Diligent's oversight could be costly

00:37, Feb 25 2013
Dead line of inquiry: One of two Kiwi directors on Diligent’s remuneration committee, Rick Bettle, did not want to talk.

Few phrases are more alarming for investors than "we may need to restate our accounts".

It has that awful uncertainty - the problem could be an insignificant administrative touch-up, or a complete rewrite of everything you thought you knew about the business, or anything in between.

The fateful words were uttered on Tuesday by Diligent Board Member Services, a New Zealand-listed, United States-based software company.

It said: "Diligent . . . is likely to receive a report today from a major accounting firm which may result in the Diligent board . . . restating its accounts for the 2012 year and some prior years."

There was little other information save that the problem involved the cancellation of stock options issued to some executives.

No wonder the company asked for a trading halt on its shares - you could scarcely have a properly informed market after a vague announcement like that.


Regardless of the share price reaction, however, after digging into the background. I think some boardroom bloodletting could be on the cards.

Diligent is one of those much-hyped tech stocks whose shares have soared well beyond the earthly domain of conventional valuation.

Before the trading halt was imposed, Diligent shares changed hands at $5.35, valuing the company at a heady $448 million.

That's a big number for a company whose last half-year accounts showed revenue of US$18.3m (NZ21.9m) and net profit of US$3.4m.

But Diligent is a high-growth business and its shareholders are confident its ever-increasing sales will accumulate into seriously big profits down the track.

In a presentation to investors last month, the company said its product - an online service helping company boards handle their documents - had 52,000 users at 1808 public and private companies. That's a big increase on the previous year's 27,500 users at 1025 companies.

And because it sells its software as an ongoing service, rather than a one-off item, the rising customer base represents growing revenue.

The company gave an update last month highlighting various fourth-quarter figures including revenue, new sales and cumulative sales, although profit figures have not yet been released.

Indeed, Diligent zealously keeps the market informed of its quarterly sales progress, constantly hammering home the message that its product is marching towards global dominance.

The story has attracted some very smart professional investors, who have been rewarded with share price growth of more than 600 per cent in the last two years.

After Diligent's horror start in 2007, when its shares were savaged over poor disclosure, it's an impressive recovery.

Unfortunately, niggles about Diligent's governance have never quite gone away and, in December, they resurfaced with an announcement it had appointed a special committee to review its grant of executive options, which "may not have been issued in strict compliance with the relevant stock option and incentive plans".

Last month the committee announced its ugly finding that way too many options had been issued, particularly to chief executive Alessandro Sodi. The excess awards were "inadvertent" and would be cancelled, it said.

The announcement didn't go into detail, possibly because the detail was the financial equivalent of a stool sample in a doctor's waiting room.
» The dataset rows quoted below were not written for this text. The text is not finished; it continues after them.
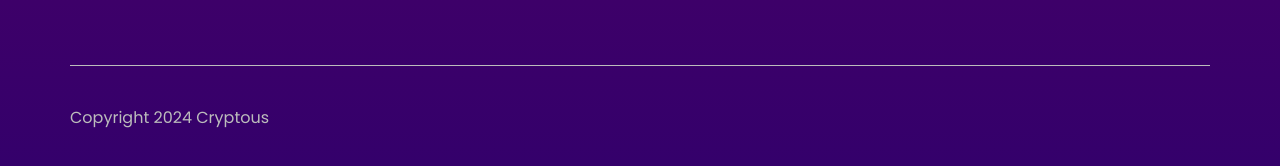
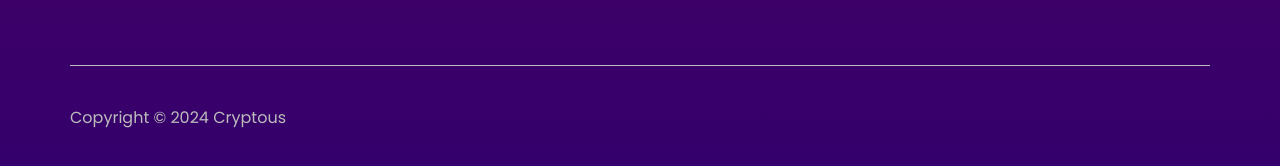
Before and after one commit to Momen-Alshouha/cryptous, an Angular app: page / in a window 1280 px wide. Shown: the part 798-964 px from the top of the page. Built offline with nearby package versions, Linux system fonts and the light colour scheme.

Commit message:
edit footer

```diff
--- a/src/app/shared/components/footer/footer.component.html
+++ b/src/app/shared/components/footer/footer.component.html
@@ -37,6 +37,6 @@
     </ul>
 </div>
 <div class="container p-0 d-flex">
-    <span class="copyright">Copyright {{year}} Cryptous</span>
+    <span class="copyright">Copyright &copy; {{year}} Cryptous</span>
 </div>
 </footer>
```
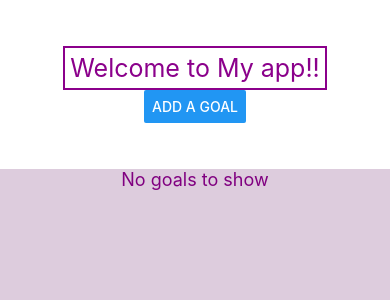
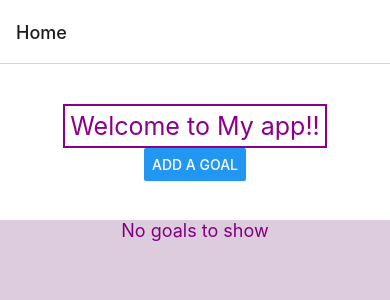
Before and after one commit to YaoyiW27/CS5520, a React Native app: screen / in a window 390 px wide. Shown: the top 300 px of the page. Built offline with nearby package versions, Linux system fonts and the light colour scheme.

Commit message:
added StackScreen for Homepage

```diff
--- a/App.js
+++ b/App.js
@@ -2,11 +2,17 @@
 import { Text, View } from 'react-native'
 import Home from './components/Home'
 import { NavigationContainer } from '@react-navigation/native'
+import { createNativeStackNavigator } from '@react-navigation/native-stack';
+
+const Stack = createNativeStackNavigator();
+console.log(Stack);
 
 export default function App() {
   return (
     <NavigationContainer>
-      <Home />
+      <Stack.Navigator>
+        <Stack.Screen name="Home" component={Home} />
+      </Stack.Navigator>
     </NavigationContainer>
   )
 }
```
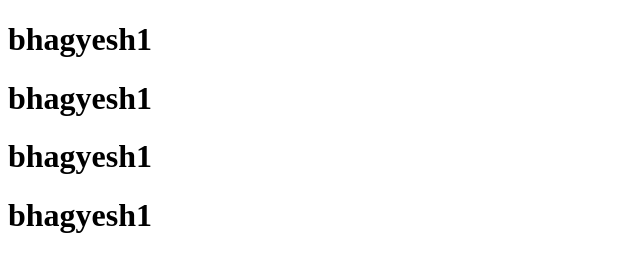
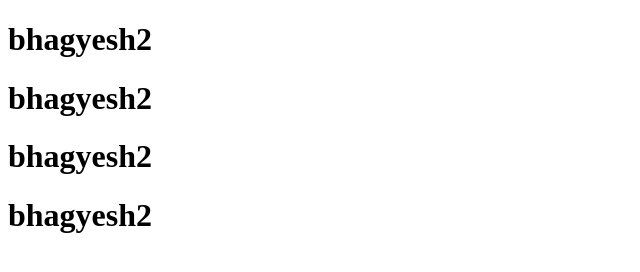
Before and after one commit to bbp-ui/bbp12, a plain HTML site: page index.html in a window 1280 px wide. Shown: the full height of the page, 0-640 px from the left. Drawn offline with Linux system fonts and the light colour scheme.

Commit message:
mu commit

```diff
--- a/index.html
+++ b/index.html
@@ -6,10 +6,10 @@
     <title>Document</title>
 </head>
 <body>
-    <h1>bhagyesh1</h1>
-    <h1>bhagyesh1</h1>
-    <h1>bhagyesh1</h1>
-    <h1>bhagyesh1</h1>
+    <h1>bhagyesh2</h1>
+    <h1>bhagyesh2</h1>
+    <h1>bhagyesh2</h1>
+    <h1>bhagyesh2</h1>
 
 </body>
 </html>
```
What it did say was that, in 2009, an option award to Sodi exceeded the maximum allowed by 1.6 million share options, and a 2011 award exceeded the cap by 2.5 million.

Trolling through previous disclosures, it is apparent that these options have become hugely valuable to the chief executive. The 2009 options have a strike price of US14.4 cents, while the 2011 options have a strike of US75c.

The strike price is how much it costs to buy a share when you exercise the option. It was set at the market price of shares when the award was made.

So, the 2011 options convert to a right to buy Diligent shares for about $1.10. With a current market price of $5.35, the deal would amount to a profit of more than $4 a share.

Multiply that by 2.5 million and the 2011 option award could be worth more than $10m.

Add the 2009 options, which would convert at about 20c to produce a gain of $8m, and it looks like the award would be highly significant for Diligent's chief executive.

The thing is, the awards were made under two formal stock option and incentive plans adopted by the board, one in 2007 and one in 2010.

Both were filed to the US Securities and Exchange Commission and both explicitly state "no person shall be eligible to be granted awards covering more than 500,000 shares of common stock in any calendar year".

I tried to contact the two New Zealander directors on Diligent's remuneration committee - Rick Bettle and Mark Russell - to ask how the option awards could exceed the plans by so much. Russell did not return my call and Bettle hung up on me.

Meanwhile Diligent has been left with two problems - one, the excess option awards count as an expense against income (in 2011, for example, the total option expense was $907,543), so cancelling them changes the accounts; and two, it must figure out how to compensate Sodi for the apparent loss of millions.

That's quite a mess. For a company calling itself Diligent and selling a board governance product, it's a downright dog's breakfast.

Sunday Star Times